**PROBLEM STATEMENT**
Restate the full set of records exactly, without adding or dropping a word.

(SUPPLIED RECORDS)

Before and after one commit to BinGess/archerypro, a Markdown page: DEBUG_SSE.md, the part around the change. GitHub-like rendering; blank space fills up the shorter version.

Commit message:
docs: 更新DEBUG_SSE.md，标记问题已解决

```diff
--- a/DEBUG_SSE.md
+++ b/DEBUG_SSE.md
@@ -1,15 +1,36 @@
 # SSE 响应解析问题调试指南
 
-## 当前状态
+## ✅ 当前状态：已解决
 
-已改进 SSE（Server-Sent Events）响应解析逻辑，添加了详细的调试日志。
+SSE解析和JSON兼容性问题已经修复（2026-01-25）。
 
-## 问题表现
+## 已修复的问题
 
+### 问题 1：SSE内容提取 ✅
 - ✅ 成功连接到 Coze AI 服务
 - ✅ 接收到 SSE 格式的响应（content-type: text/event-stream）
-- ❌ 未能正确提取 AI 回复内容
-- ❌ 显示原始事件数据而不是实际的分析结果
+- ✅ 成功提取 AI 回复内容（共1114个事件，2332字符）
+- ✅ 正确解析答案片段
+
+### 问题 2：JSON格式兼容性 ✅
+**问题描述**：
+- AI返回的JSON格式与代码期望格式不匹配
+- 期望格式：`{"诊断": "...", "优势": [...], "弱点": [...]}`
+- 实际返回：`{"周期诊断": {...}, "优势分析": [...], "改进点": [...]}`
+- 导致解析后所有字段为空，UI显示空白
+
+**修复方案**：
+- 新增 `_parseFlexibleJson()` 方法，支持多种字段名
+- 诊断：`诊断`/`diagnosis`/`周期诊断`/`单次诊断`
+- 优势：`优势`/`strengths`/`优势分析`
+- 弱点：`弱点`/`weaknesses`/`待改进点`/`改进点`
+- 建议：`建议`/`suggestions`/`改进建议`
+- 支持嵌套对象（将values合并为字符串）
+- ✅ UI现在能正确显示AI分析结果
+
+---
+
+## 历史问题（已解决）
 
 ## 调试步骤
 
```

(End SUPPLIED RECORDS)

**ANSWER BOX**
Before and after one commit to BinGess/archerypro, a Markdown page: DEBUG_SSE.md, the part around the change. GitHub-like rendering; blank space fills up the shorter version.

Commit message:
docs: 更新DEBUG_SSE.md，标记问题已解决

```diff
--- a/DEBUG_SSE.md
+++ b/DEBUG_SSE.md
@@ -1,15 +1,36 @@
 # SSE 响应解析问题调试指南
 
-## 当前状态
+## ✅ 当前状态：已解决
 
-已改进 SSE（Server-Sent Events）响应解析逻辑，添加了详细的调试日志。
+SSE解析和JSON兼容性问题已经修复（2026-01-25）。
 
-## 问题表现
+## 已修复的问题
 
+### 问题 1：SSE内容提取 ✅
 - ✅ 成功连接到 Coze AI 服务
 - ✅ 接收到 SSE 格式的响应（content-type: text/event-stream）
-- ❌ 未能正确提取 AI 回复内容
-- ❌ 显示原始事件数据而不是实际的分析结果
+- ✅ 成功提取 AI 回复内容（共1114个事件，2332字符）
+- ✅ 正确解析答案片段
+
+### 问题 2：JSON格式兼容性 ✅
+**问题描述**：
+- AI返回的JSON格式与代码期望格式不匹配
+- 期望格式：`{"诊断": "...", "优势": [...], "弱点": [...]}`
+- 实际返回：`{"周期诊断": {...}, "优势分析": [...], "改进点": [...]}`
+- 导致解析后所有字段为空，UI显示空白
+
+**修复方案**：
+- 新增 `_parseFlexibleJson()` 方法，支持多种字段名
+- 诊断：`诊断`/`diagnosis`/`周期诊断`/`单次诊断`
+- 优势：`优势`/`strengths`/`优势分析`
+- 弱点：`弱点`/`weaknesses`/`待改进点`/`改进点`
+- 建议：`建议`/`suggestions`/`改进建议`
+- 支持嵌套对象（将values合并为字符串）
+- ✅ UI现在能正确显示AI分析结果
+
+---
+
+## 历史问题（已解决）
 
 ## 调试步骤
 
```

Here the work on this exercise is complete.